When you live in a concrete jungle like New York City, you’re pretty much surrounded by gray everywhere you go, from sidewalks to skyscrapers to subway cars. So, do you want to go home to a gray space? Not really, says Phillip Salem with Triplemint in New York.

“Many of my buyers and I are seeing all-gray living rooms from the walls, to the rugs, to the coffee table, and even once on the tint on the windows. Most of them feel this overwhelming sense of gloom immediately walking into the apartment,” he says. “Buyers want to view apartments that are inviting and feel like an oasis and escape from the gray colors outside.”

Salem suggests adding pops of color and texture into a space by incorporating accessories and plants.

Gray is boring

Finally—and put simply—it’s been done.

“When a design or fashion trend reaches the saturation point, it is seen everywhere and becomes tired and predictable,” says Gerard C. Splendore of Warburg Realty in New York. “It is safe to say that, once a trend is almost ubiquitous, it is probably on the way out because everyone has it and there is no sense of surprise or newness. The public is ready for the next big thing.”

Consider a prospective buyer who’s viewed several homes in a single day. At the end of the day, if they’ve seen more than a couple gray living rooms, it’ll be hard for them to distinguish one from the other, Splendore explains. “To the home buyer, one gray living room is as good as another,” he says.

And while gray’s replacement as the color du jour remains to be seen, Splendore is ready for something original. And he’s not alone.

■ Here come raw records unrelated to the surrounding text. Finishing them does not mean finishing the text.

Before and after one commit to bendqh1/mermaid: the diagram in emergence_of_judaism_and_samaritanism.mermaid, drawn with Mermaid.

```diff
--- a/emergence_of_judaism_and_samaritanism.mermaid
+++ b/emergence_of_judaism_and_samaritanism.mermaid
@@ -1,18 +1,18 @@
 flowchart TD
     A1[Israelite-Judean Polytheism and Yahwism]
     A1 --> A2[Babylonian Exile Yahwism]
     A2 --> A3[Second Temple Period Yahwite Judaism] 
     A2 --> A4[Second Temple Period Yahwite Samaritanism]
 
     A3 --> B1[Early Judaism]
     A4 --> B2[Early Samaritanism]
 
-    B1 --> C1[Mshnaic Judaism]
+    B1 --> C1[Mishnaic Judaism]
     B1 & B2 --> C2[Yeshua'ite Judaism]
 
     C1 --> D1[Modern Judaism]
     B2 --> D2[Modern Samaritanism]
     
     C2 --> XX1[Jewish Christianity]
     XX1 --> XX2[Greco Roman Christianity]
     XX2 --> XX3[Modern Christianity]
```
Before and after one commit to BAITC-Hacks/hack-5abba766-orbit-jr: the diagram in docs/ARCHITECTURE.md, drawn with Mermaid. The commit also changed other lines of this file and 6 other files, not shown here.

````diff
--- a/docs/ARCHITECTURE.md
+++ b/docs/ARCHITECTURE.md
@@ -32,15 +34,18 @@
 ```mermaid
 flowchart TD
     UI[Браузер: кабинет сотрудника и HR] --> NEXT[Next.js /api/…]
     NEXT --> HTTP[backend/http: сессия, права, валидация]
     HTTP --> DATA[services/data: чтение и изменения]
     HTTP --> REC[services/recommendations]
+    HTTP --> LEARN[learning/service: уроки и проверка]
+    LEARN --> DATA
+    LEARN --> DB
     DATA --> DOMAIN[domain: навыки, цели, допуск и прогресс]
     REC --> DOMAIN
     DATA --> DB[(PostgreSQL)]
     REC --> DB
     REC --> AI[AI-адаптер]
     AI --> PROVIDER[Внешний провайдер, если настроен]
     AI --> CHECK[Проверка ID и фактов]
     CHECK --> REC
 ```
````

“Any relief from an overused trend is refreshing for both a realtor and a home shopper,” he says, adding that he’s willing to take a chance and stage his next listing with any other color but gray.